« Reply #5 on: January 13, 2019, 09:37:36 PM »
Thanks Yellaterra and everyone as always for your thoughts!

I’m in no rush and will definitely take the time and effort to see as many as I can and drive them where possible.. looking at that one of Matt’s (Ian’s build) really opened my eyes to what might be available if I broaden the net outside NSW..

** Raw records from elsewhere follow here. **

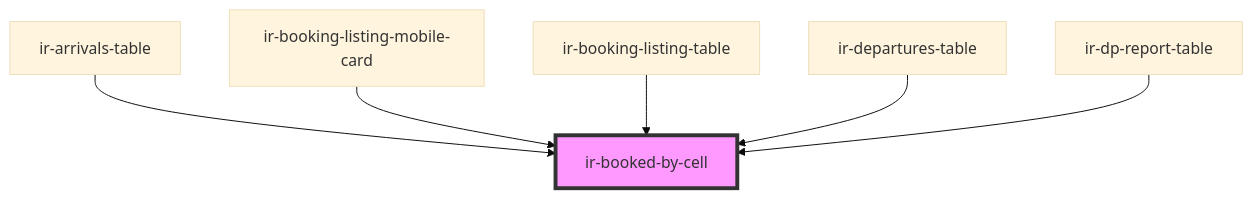
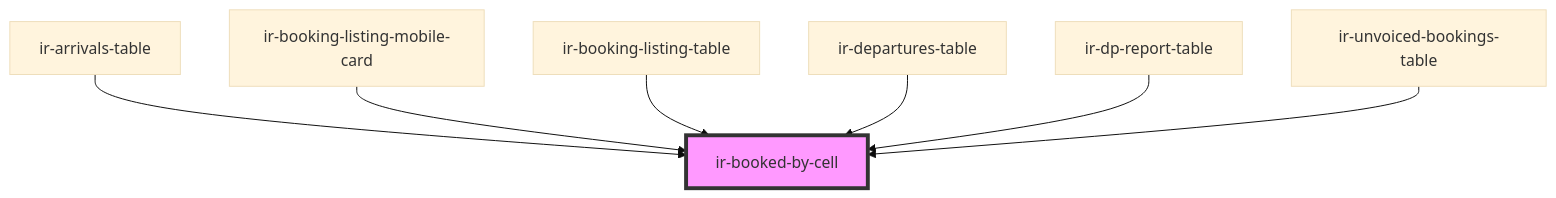
The diagram in src/components/table-cells/booking/ir-booked-by-cell/readme.md (RonyRizk/ir-webcmp), drawn with Mermaid (base theme) before and after one commit. The commit also changed other lines of this file and 244 other files, not shown here.

````diff
--- a/src/components/table-cells/booking/ir-booked-by-cell/readme.md
+++ b/src/components/table-cells/booking/ir-booked-by-cell/readme.md
@@ -46,9 +55,10 @@
 ```mermaid
 graph TD;
   ir-arrivals-table --> ir-booked-by-cell
   ir-booking-listing-mobile-card --> ir-booked-by-cell
   ir-booking-listing-table --> ir-booked-by-cell
   ir-departures-table --> ir-booked-by-cell
   ir-dp-report-table --> ir-booked-by-cell
+  ir-unvoiced-bookings-table --> ir-booked-by-cell
   style ir-booked-by-cell fill:#f9f,stroke:#333,stroke-width:4px
 ```
````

I guess the main point is do as much due diligence as possible and ultimately take the leap! Whichever way it goes, there’s always an element of risk I suppose..